Web page edit records =>

◇ ◇ ◇ ◇ ◇

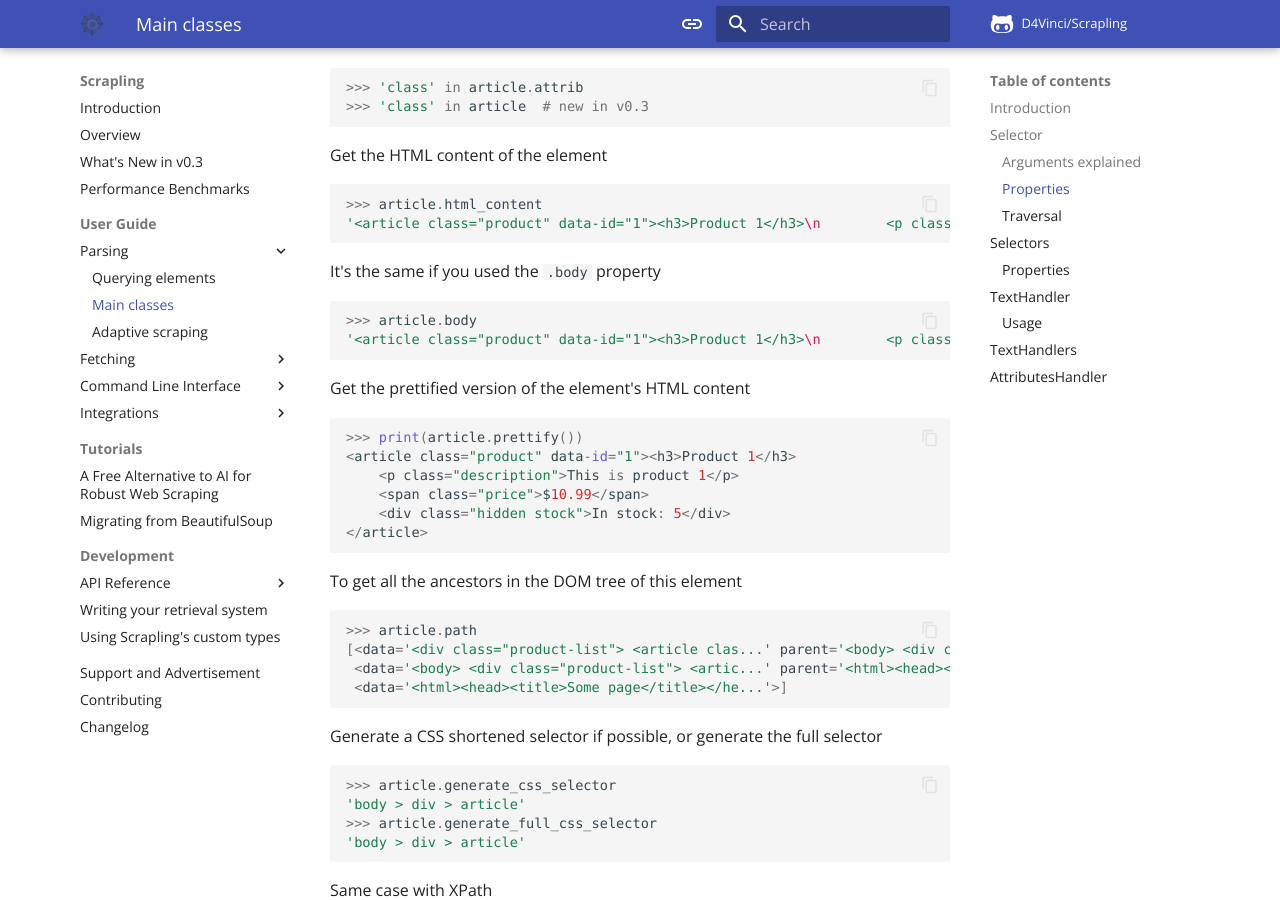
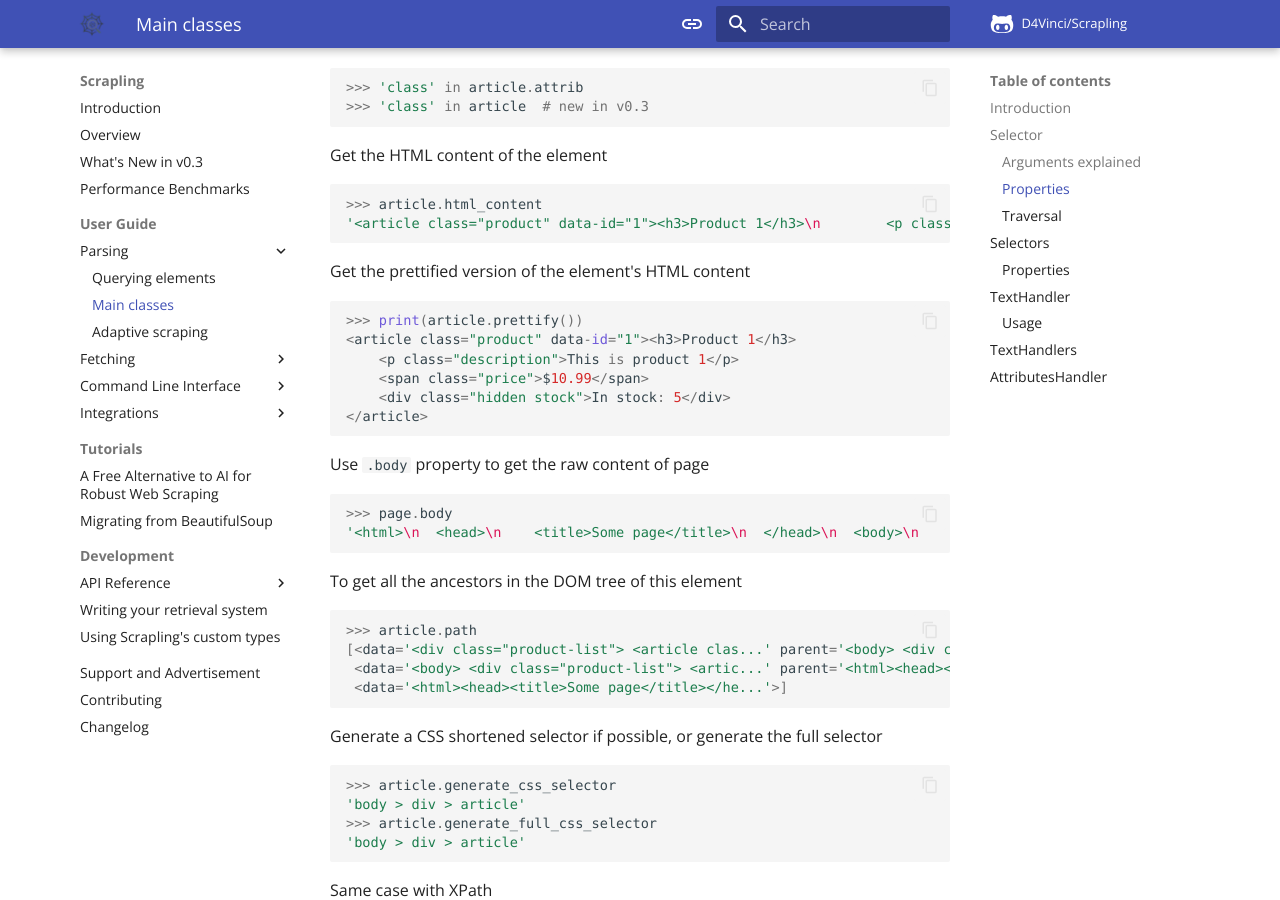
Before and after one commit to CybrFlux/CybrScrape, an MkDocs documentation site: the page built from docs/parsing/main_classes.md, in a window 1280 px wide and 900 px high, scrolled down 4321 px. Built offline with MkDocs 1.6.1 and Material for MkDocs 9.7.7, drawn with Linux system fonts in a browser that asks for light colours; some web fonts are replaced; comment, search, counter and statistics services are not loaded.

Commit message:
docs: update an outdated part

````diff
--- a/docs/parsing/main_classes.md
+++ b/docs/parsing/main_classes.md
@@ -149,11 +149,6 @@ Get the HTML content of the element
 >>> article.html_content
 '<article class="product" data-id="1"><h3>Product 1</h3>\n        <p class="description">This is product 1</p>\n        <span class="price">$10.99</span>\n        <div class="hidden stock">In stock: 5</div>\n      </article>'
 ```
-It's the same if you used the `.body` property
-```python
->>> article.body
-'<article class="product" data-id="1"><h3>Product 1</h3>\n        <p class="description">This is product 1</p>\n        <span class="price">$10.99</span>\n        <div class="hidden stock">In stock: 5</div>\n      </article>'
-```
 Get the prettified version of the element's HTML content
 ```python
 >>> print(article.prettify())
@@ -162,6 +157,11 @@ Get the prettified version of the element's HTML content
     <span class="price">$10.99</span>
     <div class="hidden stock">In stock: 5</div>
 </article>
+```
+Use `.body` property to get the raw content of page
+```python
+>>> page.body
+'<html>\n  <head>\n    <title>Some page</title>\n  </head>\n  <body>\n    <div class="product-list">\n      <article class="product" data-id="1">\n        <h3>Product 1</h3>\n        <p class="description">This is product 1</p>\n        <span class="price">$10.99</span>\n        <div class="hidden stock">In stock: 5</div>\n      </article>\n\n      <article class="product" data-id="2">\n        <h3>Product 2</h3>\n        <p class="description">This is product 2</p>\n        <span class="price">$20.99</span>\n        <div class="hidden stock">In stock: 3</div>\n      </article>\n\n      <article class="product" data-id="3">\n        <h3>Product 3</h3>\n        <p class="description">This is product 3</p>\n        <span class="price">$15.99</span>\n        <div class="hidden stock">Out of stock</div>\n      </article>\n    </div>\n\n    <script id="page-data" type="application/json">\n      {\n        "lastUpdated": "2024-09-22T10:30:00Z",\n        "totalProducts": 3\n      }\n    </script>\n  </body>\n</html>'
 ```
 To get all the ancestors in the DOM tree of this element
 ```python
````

◇ ◇ ◇ ◇ ◇

Your instructions => Only the text is to be copied: please reproduce the records exactly and drop the pictures.

Solved problem =>
Before and after one commit to CybrFlux/CybrScrape, an MkDocs documentation site: the page built from docs/parsing/main_classes.md, in a window 1280 px wide and 900 px high, scrolled down 4321 px. Built offline with MkDocs 1.6.1 and Material for MkDocs 9.7.7, drawn with Linux system fonts in a browser that asks for light colours; some web fonts are replaced; comment, search, counter and statistics services are not loaded.

Commit message:
docs: update an outdated part

````diff
--- a/docs/parsing/main_classes.md
+++ b/docs/parsing/main_classes.md
@@ -149,11 +149,6 @@ Get the HTML content of the element
 >>> article.html_content
 '<article class="product" data-id="1"><h3>Product 1</h3>\n        <p class="description">This is product 1</p>\n        <span class="price">$10.99</span>\n        <div class="hidden stock">In stock: 5</div>\n      </article>'
 ```
-It's the same if you used the `.body` property
-```python
->>> article.body
-'<article class="product" data-id="1"><h3>Product 1</h3>\n        <p class="description">This is product 1</p>\n        <span class="price">$10.99</span>\n        <div class="hidden stock">In stock: 5</div>\n      </article>'
-```
 Get the prettified version of the element's HTML content
 ```python
 >>> print(article.prettify())
@@ -162,6 +157,11 @@ Get the prettified version of the element's HTML content
     <span class="price">$10.99</span>
     <div class="hidden stock">In stock: 5</div>
 </article>
+```
+Use `.body` property to get the raw content of page
+```python
+>>> page.body
+'<html>\n  <head>\n    <title>Some page</title>\n  </head>\n  <body>\n    <div class="product-list">\n      <article class="product" data-id="1">\n        <h3>Product 1</h3>\n        <p class="description">This is product 1</p>\n        <span class="price">$10.99</span>\n        <div class="hidden stock">In stock: 5</div>\n      </article>\n\n      <article class="product" data-id="2">\n        <h3>Product 2</h3>\n        <p class="description">This is product 2</p>\n        <span class="price">$20.99</span>\n        <div class="hidden stock">In stock: 3</div>\n      </article>\n\n      <article class="product" data-id="3">\n        <h3>Product 3</h3>\n        <p class="description">This is product 3</p>\n        <span class="price">$15.99</span>\n        <div class="hidden stock">Out of stock</div>\n      </article>\n    </div>\n\n    <script id="page-data" type="application/json">\n      {\n        "lastUpdated": "2024-09-22T10:30:00Z",\n        "totalProducts": 3\n      }\n    </script>\n  </body>\n</html>'
 ```
 To get all the ancestors in the DOM tree of this element
 ```python
````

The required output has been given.